Liu made the remarks Wednesday at the annual Commonwealth Diplomats Induction Program. His remarks came weeks after Britain's HMS Albion-class landing platform dock entered China's territorial sea of the Xisha Qundao (the Xisha Islands) without the Chinese government's approval.
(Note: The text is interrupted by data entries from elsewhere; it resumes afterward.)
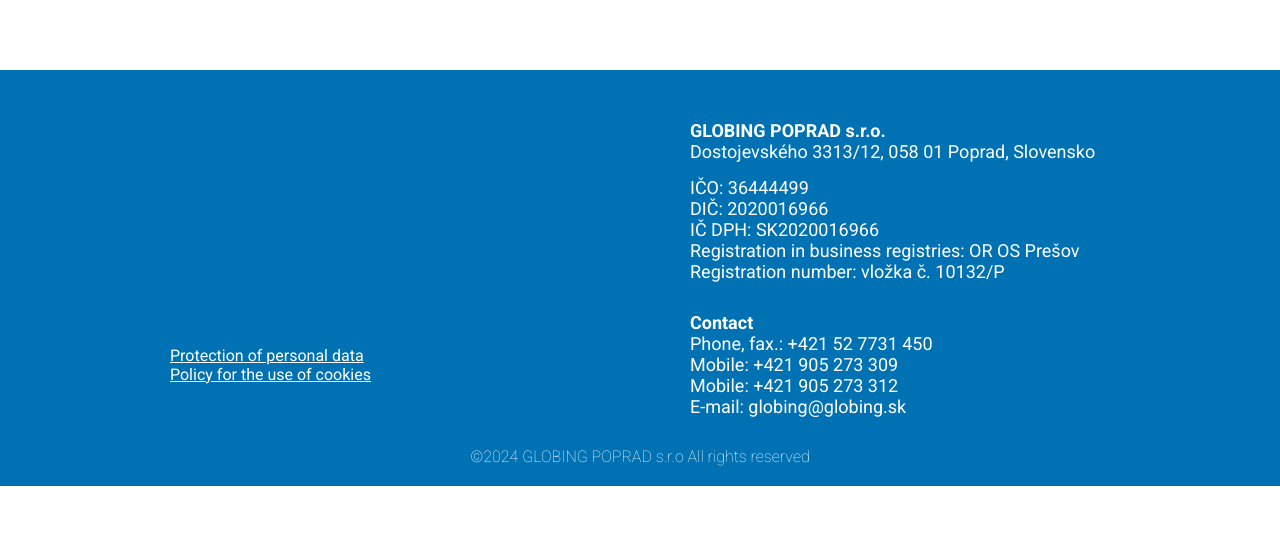
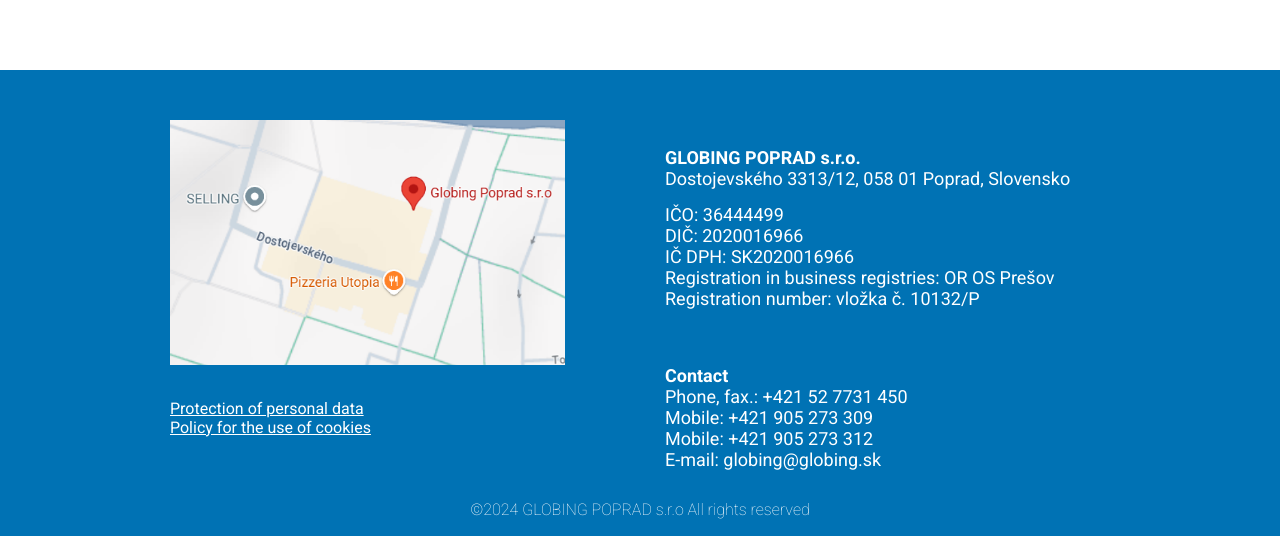
Before and after one commit to MartinaMax/globing, a Next.js app: page / in a window 1280 px wide. Shown: the part 3535-4071 px from the top of the page. Before the commit the page ends 4021 px from the top, so only its background shows below. Built offline with nearby package versions, Linux system fonts and the light colour scheme; no server answers; the database is empty.

Commit message:
Google maps picture update in Footer and Contact page. And pdf add in Footer

```diff
--- a/app/components/Footer.jsx
+++ b/app/components/Footer.jsx
@@ -6,6 +6,7 @@
     return (
       <footer className={styles.footer}>
         {/* Map Section */}
+            <img src="/img/map.png" alt="Image of Globing Poprad on Google maps" />
 
         {/* Company info section */}
             <div className={styles.containerCompInfo}>
@@ -34,7 +35,7 @@
 
         {/* Consent section */}
         <div className={styles.containerConsent}>
-            <a href="#">Protection of personal data</a>
+            <a href="/pdf/ochrana_osobnych_udajov.pdf" target='_blank'>Protection of personal data</a>
             <a href="#">Policy for the use of cookies</a>
         </div>
 
--- a/app/contact/page.jsx
+++ b/app/contact/page.jsx
@@ -29,7 +29,7 @@
                 {/* IMGs */}
                     <div className={styles.containerImg}>
                         <img src="/img/globing-building.jpg" alt="Photo of an entrance to GLOBING Poprad."/>
-                        <img src="#" alt="#" />
+                        <img src="/img/map.png" alt="Image of Globing Poprad on Google maps" />
                     </div>
 
                 {/* Contact form */}
--- a/app/styles/components/_footer.scss
+++ b/app/styles/components/_footer.scss
@@ -6,6 +6,11 @@
     font-family: $text-font;
     padding: 80px 22px 50px;
     text-align: center;
+
+    img {
+        width: 100%;
+        margin-bottom: $space30;
+    }
 
     div {
         margin-bottom: $space30;
@@ -43,10 +48,16 @@
     @media (min-width: $breakpoint-large) {
         display: grid;
         grid-template-columns: 1fr 1fr;
-        column-gap: $space100;
+        column-gap: $space50;
         padding: 50px 170px 20px;
         text-align: unset;
         align-items: center;
+
+        img {
+            height: 245px;
+            width: unset;
+            margin-bottom: 0;
+        }
 
         .containerCompInfo {
             grid-column: 2/3;
```
Also changed, not shown: public/img/map.png (added), 1 other file (tests, documents, lock files or other folders).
The Chinese navy identified and verified the British warship in accordance with law and warned and expelled it.
The ambassador said that thanks to the concerted efforts of China and countries of the Association of Southeast Asian Nations (ASEAN), the situation in the South China Sea has been improving.
"Relevant parties have returned to the right track of addressing disputes through negotiation and consultation," he said. "Relations between China and relevant countries have been sound and stable."
Liu stressed that countries in the region have the confidence, capability and wisdom to deal with the South China Sea issue properly and achieve enduring stability, development and prosperity.
"Yet to everyone's confusion, some big countries outside the region did not seem to appreciate the peace and tranquility in the South China Sea," he said. "They sent warships and aircraft all the way to the South China Sea to create trouble."
The senior diplomat said that under the excuse of so-called "freedom of navigation," these countries ignored the vast sea lane and chose to sail into the adjacent waters of China's islands and reefs to show off their military might.
"This was a serious infringement" of China's sovereignty, he said. "It threatened China's security and put regional peace and stability in jeopardy."
Liu stressed that China has all along respected and upheld the freedom of navigation and over-flight in the South China Sea in accordance with international law, including the United Nations Convention on the Law of the Sea.
"Freedom of navigation is not a license to do whatever one wishes," he said, noting that freedom of navigation is not freedom to invade other countries' territorial waters and infringe upon other countries' sovereignty.
"Such 'freedom' must be stopped," Liu noted. "Otherwise the South China Sea will never be tranquil."
He said that no one should underestimate China's will to safeguard its national sovereignty, security and development interests and no one should underestimate China's determination to uphold peace and stability in the South China Sea.